    The main question in choosing whether to legalize chicken keeping has little to do with the chickens themselves; they're smaller than most domestic dogs and often no noisier. Rather, the question is whether the existing municipal code addresses issues of noise, sanitation, rodent or pest infestation and the disallowal of roaming pets.

    If the city can enforce ordinances pertaining to these, there is no logical reason why a poultry ban should be necessary. Some towns include language prohibiting the raising of poultry for slaughter, some limit the number and sex of chickens that may be kept or what type of housing must be used. That type of management shouldn't really be necessary. Chicken keepers who keep small, clean flocks of city birds on their own property shouldn't have to jump through any more hoops than a keeper of dogs, cats, parrots or rabbits.
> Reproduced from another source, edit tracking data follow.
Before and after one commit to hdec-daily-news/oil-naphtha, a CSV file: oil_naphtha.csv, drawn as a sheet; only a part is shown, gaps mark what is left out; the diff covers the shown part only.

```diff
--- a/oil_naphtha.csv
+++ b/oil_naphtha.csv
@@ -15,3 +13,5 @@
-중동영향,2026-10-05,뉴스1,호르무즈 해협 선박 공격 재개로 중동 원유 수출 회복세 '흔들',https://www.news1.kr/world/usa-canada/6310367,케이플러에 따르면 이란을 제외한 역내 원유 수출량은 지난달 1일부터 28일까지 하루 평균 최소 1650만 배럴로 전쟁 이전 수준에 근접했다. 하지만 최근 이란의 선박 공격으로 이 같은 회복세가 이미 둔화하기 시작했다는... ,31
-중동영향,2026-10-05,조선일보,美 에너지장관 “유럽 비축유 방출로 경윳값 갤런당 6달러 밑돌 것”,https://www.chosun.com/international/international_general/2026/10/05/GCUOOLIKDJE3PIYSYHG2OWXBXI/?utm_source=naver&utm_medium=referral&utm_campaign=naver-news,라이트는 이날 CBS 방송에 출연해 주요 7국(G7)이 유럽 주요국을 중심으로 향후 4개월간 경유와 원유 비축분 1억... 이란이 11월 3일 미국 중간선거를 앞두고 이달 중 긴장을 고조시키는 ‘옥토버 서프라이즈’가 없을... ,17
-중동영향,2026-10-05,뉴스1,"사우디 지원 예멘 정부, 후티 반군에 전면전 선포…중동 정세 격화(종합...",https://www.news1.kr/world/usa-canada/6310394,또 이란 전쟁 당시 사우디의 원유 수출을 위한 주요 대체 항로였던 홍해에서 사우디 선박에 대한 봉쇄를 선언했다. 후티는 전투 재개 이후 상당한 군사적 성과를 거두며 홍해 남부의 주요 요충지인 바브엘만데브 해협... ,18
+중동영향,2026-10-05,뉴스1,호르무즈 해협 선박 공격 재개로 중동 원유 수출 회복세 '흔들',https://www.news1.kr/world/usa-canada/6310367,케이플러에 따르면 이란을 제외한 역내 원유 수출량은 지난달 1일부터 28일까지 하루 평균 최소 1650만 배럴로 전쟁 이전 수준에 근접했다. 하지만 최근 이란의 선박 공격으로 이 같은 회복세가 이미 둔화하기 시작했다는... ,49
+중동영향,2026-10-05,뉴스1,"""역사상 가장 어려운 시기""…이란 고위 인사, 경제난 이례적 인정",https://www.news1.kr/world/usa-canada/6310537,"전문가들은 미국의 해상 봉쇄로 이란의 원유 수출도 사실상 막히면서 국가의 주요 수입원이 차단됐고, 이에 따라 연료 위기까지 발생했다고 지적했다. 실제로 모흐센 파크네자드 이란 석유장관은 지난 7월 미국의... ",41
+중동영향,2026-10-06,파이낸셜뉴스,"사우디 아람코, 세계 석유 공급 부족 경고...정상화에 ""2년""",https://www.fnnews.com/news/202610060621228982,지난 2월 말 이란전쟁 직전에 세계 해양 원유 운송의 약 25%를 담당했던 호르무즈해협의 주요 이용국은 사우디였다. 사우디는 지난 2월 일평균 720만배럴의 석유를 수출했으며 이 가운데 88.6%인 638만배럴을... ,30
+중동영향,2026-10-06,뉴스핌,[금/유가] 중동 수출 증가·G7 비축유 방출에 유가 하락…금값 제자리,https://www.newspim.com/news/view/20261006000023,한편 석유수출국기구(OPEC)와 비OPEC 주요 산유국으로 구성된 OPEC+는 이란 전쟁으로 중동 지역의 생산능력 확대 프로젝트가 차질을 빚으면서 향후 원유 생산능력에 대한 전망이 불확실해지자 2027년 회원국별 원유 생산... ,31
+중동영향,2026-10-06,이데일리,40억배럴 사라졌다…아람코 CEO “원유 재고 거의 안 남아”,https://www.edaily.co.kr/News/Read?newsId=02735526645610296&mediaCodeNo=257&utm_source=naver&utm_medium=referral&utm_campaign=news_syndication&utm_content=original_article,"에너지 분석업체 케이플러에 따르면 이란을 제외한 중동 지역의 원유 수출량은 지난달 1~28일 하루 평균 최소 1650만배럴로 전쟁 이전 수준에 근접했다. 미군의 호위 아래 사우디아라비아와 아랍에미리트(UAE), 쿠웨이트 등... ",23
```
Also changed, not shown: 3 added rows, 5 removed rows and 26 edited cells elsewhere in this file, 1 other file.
    Thank you for your consideration.

  • YeaOh Jul 11, 2008

    OUCH!!! That 30 foot rule is gona rule out about 90% of Cary.

  • alwayslovingu30 Jul 11, 2008
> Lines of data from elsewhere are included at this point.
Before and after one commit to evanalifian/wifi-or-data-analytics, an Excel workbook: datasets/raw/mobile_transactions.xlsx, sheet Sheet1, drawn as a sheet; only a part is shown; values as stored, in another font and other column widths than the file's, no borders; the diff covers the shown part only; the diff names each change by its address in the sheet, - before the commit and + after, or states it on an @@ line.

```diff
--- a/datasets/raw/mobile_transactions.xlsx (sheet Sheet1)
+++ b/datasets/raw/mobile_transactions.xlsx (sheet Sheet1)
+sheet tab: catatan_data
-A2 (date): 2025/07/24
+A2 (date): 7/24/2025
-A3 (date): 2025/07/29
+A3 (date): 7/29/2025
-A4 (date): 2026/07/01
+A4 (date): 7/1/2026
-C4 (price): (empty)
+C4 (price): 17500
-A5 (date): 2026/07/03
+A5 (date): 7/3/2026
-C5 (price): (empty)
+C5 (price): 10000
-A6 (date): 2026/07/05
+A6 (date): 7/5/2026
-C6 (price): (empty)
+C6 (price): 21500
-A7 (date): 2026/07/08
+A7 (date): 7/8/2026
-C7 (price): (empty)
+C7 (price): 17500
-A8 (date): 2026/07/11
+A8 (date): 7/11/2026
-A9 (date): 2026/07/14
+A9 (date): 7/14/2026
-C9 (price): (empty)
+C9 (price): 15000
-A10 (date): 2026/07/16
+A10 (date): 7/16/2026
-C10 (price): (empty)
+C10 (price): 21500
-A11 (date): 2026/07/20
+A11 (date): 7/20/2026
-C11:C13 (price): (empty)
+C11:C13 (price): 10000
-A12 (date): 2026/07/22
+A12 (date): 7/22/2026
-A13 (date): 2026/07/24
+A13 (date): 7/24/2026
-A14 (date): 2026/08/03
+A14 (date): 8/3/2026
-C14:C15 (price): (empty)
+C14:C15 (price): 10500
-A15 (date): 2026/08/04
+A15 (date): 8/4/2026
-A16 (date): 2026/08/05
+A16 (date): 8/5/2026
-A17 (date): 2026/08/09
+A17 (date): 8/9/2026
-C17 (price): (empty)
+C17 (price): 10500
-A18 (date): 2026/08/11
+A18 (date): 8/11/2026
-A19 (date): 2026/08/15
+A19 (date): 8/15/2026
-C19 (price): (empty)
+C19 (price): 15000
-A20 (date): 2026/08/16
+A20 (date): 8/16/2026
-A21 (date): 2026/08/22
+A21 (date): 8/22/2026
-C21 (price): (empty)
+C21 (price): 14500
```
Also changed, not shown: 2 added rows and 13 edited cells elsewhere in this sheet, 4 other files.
    Ihave had chickens 4 over A year the hens will stop laying in 2 months or so after the rooster is gone so I guess the dumb town of cary will have to supply A neutral place to keep roosters to make the hens start laying eggs again an we also eat our fertilized eggs taste the same nothing different an the chickens keep the bug an tick population down I have only had to spray my garden 2 times this year as apposed to no checkens I had to spray maybe twice A week depending on the rain if it rains U have to spray again if U have chickens no problem they will keep U pretty good on the bug population an ticks.I f cary had alot of cases of rocky mountain fever they would like chickens more

  • dwntwnboy Jul 11, 2008
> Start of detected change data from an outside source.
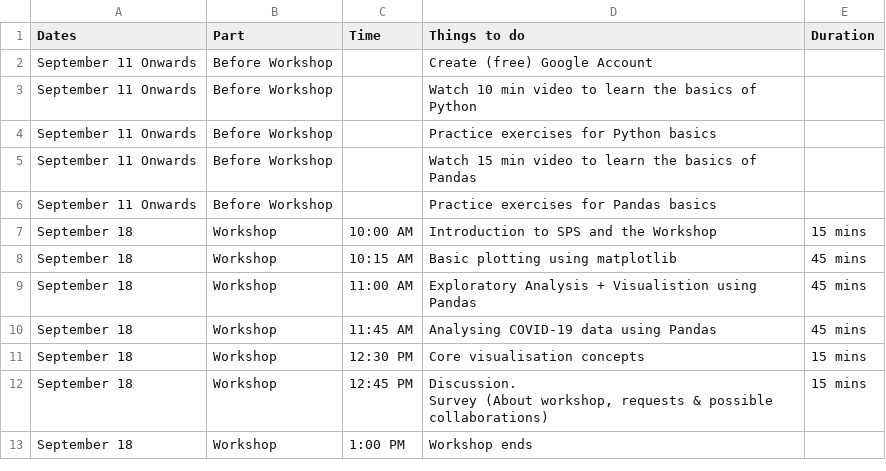
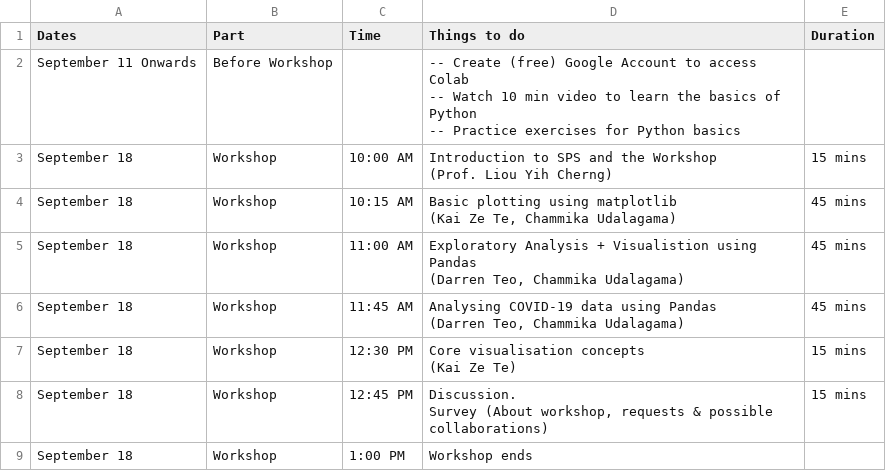
Before and after one commit to nus-sps/workshops.tfi.data-visualisation, a CSV file: files/2021 _ Planning - Python Workshop _ Workflow.csv, drawn as a sheet.

```diff
--- a/files/2021 _ Planning - Python Workshop _ Workflow.csv
+++ b/files/2021 _ Planning - Python Workshop _ Workflow.csv
@@ -1,12 +1,15 @@
 Dates,Part,Time,Things to do,Duration
-September 11 Onwards,Before Workshop,,Create (free) Google Account,
-September 11 Onwards,Before Workshop,,Watch 10 min video to learn the basics of Python,
-September 11 Onwards,Before Workshop,,Practice exercises for Python basics,
-September 11 Onwards,Before Workshop,,Watch 15 min video to learn the basics of Pandas,
-September 11 Onwards,Before Workshop,,Practice exercises for Pandas basics,
-September 18,Workshop,10:00 AM,Introduction to SPS and the Workshop,15 mins
-September 18,Workshop,10:15 AM,Basic plotting using matplotlib,45 mins
-September 18,Workshop,11:00 AM,Exploratory Analysis + Visualistion using Pandas,45 mins
-September 18,Workshop,11:45 AM,Analysing COVID-19 data using Pandas,45 mins
-September 18,Workshop,12:30 PM,Core visualisation concepts,15 mins
+September 11 Onwards,Before Workshop,,"-- Create (free) Google Account to access Colab
+-- Watch 10 min video to learn the basics of Python
+-- Practice exercises for Python basics",
+September 18,Workshop,10:00 AM,"Introduction to SPS and the Workshop
+(Prof. Liou Yih Cherng)",15 mins
+September 18,Workshop,10:15 AM,"Basic plotting using matplotlib
+(Kai Ze Te, Chammika Udalagama)",45 mins
+September 18,Workshop,11:00 AM,"Exploratory Analysis + Visualistion using Pandas
+(Darren Teo, Chammika Udalagama)",45 mins
+September 18,Workshop,11:45 AM,"Analysing COVID-19 data using Pandas
+(Darren Teo, Chammika Udalagama)",45 mins
+September 18,Workshop,12:30 PM,"Core visualisation concepts
+(Kai Ze Te)",15 mins
 September 18,Workshop,12:45 PM,"Discussion.
```
Also changed, not shown: 8 other files.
    ..and they can tax them...call the fees Cluck Bucks!

  • IzzMad2016 Jul 11, 2008

    You Cary Bashers like to say anything derogatory about the community that you can. Do you not realize how petty and stupid the vast majority of your comments sound? Not to mention the fact that most of the things said are untrue. If you have to stoop to making it up as you go along all in the name of insulting everyone who lives here, is it really worth showing how ill-informed you actually are? Get a life and leave us be.

  • Cleanup on Aisle Cool Jul 11, 2008

    Is it possible to keep hens in the same backyard as 2 collie dogs?

  • rushbot Jul 11, 2008

    I guess this will be an opportunity for all those Caryers who don't have a bird bath or bird feeder to attract avian flu vectors to have an avian flu vector as a full time resident on their property!

  • chickenlittle Jul 11, 2008

    dejanupe, hens lay eggs without roosters. If a rooster is present, hens may actually produce fewer eggs due to stress. Also, fertilized eggs are generally not sold for consumption.

  • rushbot Jul 11, 2008

    Soon Stepford, I mean Cary will be known for something other than muted earthtone houses and creepy bronze statues of children. It will be know for muted earthtone houses, creepy bronze statues of children, and muted earthtone chickens.

  • likemenow Jul 11, 2008

    What will Cary do next? Allow their residents to fly the American Flag?